<<<<

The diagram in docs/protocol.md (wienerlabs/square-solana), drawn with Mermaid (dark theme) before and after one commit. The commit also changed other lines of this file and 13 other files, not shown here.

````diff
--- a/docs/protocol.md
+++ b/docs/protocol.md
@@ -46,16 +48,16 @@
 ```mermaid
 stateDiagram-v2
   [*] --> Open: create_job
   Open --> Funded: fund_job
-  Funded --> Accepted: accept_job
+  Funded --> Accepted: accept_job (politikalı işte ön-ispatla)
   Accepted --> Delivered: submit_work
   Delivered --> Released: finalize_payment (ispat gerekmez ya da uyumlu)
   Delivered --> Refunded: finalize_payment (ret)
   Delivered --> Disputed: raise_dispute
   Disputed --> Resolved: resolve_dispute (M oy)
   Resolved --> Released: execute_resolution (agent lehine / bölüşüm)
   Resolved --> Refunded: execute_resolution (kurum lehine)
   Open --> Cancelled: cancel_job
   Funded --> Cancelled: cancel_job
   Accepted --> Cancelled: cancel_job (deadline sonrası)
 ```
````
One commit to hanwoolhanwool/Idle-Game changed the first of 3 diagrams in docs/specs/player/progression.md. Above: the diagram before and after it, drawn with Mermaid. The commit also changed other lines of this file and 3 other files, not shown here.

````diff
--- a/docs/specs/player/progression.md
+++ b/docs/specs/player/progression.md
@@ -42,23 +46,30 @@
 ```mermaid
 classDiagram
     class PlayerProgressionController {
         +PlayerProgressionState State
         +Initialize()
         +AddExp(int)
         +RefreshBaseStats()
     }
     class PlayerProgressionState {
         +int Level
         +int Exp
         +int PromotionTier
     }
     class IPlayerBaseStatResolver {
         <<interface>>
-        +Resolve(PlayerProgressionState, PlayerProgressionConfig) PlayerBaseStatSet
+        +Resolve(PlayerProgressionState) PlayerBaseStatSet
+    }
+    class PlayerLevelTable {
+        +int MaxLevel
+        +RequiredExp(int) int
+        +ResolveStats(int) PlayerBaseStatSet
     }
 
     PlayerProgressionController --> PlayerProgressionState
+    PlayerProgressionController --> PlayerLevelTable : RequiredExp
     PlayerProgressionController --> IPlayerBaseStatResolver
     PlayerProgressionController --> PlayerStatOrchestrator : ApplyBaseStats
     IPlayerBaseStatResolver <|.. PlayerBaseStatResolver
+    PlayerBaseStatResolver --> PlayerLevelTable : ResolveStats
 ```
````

>>>>

### PROBLEM DETAILS
Return a copy of each line in the entries that contains "protocol".

### WRITTEN REPLY
The diagram in docs/protocol.md (wienerlabs/square-solana), drawn with Mermaid (dark theme) before and after one commit. The commit also changed other lines of this file and 13 other files, not shown here.
--- a/docs/protocol.md
+++ b/docs/protocol.md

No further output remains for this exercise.